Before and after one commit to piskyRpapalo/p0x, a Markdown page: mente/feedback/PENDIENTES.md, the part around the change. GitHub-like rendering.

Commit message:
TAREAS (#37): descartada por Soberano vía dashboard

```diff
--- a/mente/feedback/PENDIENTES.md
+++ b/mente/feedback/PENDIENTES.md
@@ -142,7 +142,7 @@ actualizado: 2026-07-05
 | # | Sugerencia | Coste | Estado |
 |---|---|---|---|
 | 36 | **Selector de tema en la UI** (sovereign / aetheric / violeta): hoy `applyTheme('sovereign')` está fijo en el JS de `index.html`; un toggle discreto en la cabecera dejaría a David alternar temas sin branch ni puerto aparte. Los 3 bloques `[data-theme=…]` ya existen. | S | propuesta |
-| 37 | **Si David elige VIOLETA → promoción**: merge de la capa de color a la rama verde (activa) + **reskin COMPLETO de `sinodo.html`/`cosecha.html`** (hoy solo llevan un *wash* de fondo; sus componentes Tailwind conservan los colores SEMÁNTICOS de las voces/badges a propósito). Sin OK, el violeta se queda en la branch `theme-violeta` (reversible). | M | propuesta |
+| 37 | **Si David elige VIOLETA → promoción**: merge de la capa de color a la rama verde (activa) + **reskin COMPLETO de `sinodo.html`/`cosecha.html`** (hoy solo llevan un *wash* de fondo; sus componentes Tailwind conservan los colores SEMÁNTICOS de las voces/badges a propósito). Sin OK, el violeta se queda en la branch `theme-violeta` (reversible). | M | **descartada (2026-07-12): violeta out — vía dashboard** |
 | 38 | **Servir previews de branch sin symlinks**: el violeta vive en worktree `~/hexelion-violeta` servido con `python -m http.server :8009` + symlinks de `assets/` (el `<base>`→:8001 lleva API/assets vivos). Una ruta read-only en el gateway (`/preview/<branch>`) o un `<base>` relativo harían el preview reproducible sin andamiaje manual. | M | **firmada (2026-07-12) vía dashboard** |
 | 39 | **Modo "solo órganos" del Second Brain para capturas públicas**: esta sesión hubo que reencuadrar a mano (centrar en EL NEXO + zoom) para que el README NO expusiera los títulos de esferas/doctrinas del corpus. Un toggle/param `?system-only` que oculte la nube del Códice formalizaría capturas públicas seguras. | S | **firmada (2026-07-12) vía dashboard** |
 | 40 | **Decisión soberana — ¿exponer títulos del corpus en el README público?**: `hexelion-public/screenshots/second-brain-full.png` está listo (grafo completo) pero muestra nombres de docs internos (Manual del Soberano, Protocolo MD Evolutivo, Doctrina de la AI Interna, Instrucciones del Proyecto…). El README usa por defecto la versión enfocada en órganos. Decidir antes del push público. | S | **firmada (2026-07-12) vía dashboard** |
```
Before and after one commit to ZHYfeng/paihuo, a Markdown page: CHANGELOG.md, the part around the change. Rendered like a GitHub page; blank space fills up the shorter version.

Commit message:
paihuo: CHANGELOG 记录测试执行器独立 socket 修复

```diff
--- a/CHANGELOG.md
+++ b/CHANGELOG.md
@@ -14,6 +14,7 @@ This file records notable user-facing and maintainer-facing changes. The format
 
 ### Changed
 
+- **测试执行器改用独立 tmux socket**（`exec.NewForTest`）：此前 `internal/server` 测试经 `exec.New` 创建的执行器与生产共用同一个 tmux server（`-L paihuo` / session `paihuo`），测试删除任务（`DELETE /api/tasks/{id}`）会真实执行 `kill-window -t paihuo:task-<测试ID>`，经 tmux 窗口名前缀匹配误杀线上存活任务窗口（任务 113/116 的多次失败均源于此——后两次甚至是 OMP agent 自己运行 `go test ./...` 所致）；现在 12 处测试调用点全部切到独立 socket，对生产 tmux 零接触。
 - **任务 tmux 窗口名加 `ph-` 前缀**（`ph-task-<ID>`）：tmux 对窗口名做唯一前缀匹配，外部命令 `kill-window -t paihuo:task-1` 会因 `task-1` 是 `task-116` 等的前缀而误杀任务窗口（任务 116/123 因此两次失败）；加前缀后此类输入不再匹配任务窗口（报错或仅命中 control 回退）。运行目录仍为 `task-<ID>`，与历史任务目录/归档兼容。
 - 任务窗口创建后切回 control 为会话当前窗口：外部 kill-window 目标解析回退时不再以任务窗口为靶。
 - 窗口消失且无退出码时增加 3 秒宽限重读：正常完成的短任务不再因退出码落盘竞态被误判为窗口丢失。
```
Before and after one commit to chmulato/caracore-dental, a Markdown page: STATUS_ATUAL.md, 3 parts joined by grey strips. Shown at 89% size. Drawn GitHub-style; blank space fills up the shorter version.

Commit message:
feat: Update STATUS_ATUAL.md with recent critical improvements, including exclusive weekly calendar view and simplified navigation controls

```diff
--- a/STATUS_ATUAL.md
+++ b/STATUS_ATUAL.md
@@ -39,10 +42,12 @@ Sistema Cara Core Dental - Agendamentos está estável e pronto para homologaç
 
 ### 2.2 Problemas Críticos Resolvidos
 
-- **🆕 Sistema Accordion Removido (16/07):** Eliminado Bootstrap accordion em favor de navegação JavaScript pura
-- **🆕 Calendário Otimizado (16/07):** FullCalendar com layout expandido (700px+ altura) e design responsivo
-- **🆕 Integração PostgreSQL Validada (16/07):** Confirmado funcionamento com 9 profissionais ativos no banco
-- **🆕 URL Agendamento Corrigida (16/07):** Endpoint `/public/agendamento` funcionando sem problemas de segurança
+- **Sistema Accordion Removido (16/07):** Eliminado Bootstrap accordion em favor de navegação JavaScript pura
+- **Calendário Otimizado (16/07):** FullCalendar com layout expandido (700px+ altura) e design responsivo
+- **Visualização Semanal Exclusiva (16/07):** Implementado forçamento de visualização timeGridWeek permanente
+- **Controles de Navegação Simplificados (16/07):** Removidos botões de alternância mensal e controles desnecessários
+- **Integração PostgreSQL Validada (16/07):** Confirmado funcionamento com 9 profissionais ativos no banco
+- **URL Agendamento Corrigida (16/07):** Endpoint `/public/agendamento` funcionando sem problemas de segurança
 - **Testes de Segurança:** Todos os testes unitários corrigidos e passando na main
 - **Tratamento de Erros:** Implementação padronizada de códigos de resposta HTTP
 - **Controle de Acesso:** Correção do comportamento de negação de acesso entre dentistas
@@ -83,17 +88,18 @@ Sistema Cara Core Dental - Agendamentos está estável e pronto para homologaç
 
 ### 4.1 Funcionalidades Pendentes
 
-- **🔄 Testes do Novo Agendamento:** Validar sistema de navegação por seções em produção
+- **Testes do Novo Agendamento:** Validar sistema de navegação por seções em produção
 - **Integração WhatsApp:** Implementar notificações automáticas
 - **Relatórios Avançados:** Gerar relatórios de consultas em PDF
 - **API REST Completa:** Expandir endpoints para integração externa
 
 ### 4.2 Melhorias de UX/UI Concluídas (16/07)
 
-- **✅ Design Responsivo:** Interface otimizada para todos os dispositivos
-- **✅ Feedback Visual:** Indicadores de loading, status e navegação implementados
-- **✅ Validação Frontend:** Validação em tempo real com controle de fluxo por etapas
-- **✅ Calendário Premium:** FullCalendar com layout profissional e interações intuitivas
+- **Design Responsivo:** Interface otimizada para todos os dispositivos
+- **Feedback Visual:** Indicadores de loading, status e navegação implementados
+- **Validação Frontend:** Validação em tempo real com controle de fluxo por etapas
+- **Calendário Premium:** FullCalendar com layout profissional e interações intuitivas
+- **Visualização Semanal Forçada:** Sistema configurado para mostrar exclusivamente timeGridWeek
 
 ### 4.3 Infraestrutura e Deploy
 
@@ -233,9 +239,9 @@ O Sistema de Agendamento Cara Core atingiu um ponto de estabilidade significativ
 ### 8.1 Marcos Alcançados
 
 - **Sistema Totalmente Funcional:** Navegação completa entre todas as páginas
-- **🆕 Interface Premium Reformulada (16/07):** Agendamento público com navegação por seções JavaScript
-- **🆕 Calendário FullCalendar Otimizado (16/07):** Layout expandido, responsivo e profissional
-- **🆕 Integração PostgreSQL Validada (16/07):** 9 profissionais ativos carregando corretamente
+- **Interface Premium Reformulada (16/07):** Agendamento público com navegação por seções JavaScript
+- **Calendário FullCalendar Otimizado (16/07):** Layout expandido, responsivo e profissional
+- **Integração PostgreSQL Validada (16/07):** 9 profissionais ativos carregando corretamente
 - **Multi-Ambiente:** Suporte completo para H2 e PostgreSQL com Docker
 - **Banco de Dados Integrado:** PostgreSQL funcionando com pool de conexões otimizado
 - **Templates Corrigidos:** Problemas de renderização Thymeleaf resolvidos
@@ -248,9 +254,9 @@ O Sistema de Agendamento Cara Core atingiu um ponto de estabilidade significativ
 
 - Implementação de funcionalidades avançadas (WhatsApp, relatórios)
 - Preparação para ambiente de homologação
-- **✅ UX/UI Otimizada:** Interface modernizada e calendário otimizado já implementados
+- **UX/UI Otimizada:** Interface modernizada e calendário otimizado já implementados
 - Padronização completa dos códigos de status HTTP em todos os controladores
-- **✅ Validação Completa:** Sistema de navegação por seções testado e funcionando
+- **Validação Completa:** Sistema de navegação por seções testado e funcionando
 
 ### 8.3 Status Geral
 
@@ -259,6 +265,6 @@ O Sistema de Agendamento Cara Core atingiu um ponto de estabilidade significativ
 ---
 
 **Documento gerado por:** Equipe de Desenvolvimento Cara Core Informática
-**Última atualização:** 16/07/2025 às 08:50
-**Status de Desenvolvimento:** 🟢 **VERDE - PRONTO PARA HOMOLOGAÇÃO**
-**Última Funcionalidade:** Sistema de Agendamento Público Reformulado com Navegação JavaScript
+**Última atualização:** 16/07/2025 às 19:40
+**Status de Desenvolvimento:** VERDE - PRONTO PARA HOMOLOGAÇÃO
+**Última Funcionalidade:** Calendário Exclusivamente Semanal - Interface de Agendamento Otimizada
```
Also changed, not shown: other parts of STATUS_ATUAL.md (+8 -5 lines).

§ Aim of the task:
Each line carrying the string "Desenvolvimento" should be copied out from the entries.

§ Answer for the task:
 **Documento gerado por:** Equipe de Desenvolvimento Cara Core Informática
-**Status de Desenvolvimento:** 🟢 **VERDE - PRONTO PARA HOMOLOGAÇÃO**
+**Status de Desenvolvimento:** VERDE - PRONTO PARA HOMOLOGAÇÃO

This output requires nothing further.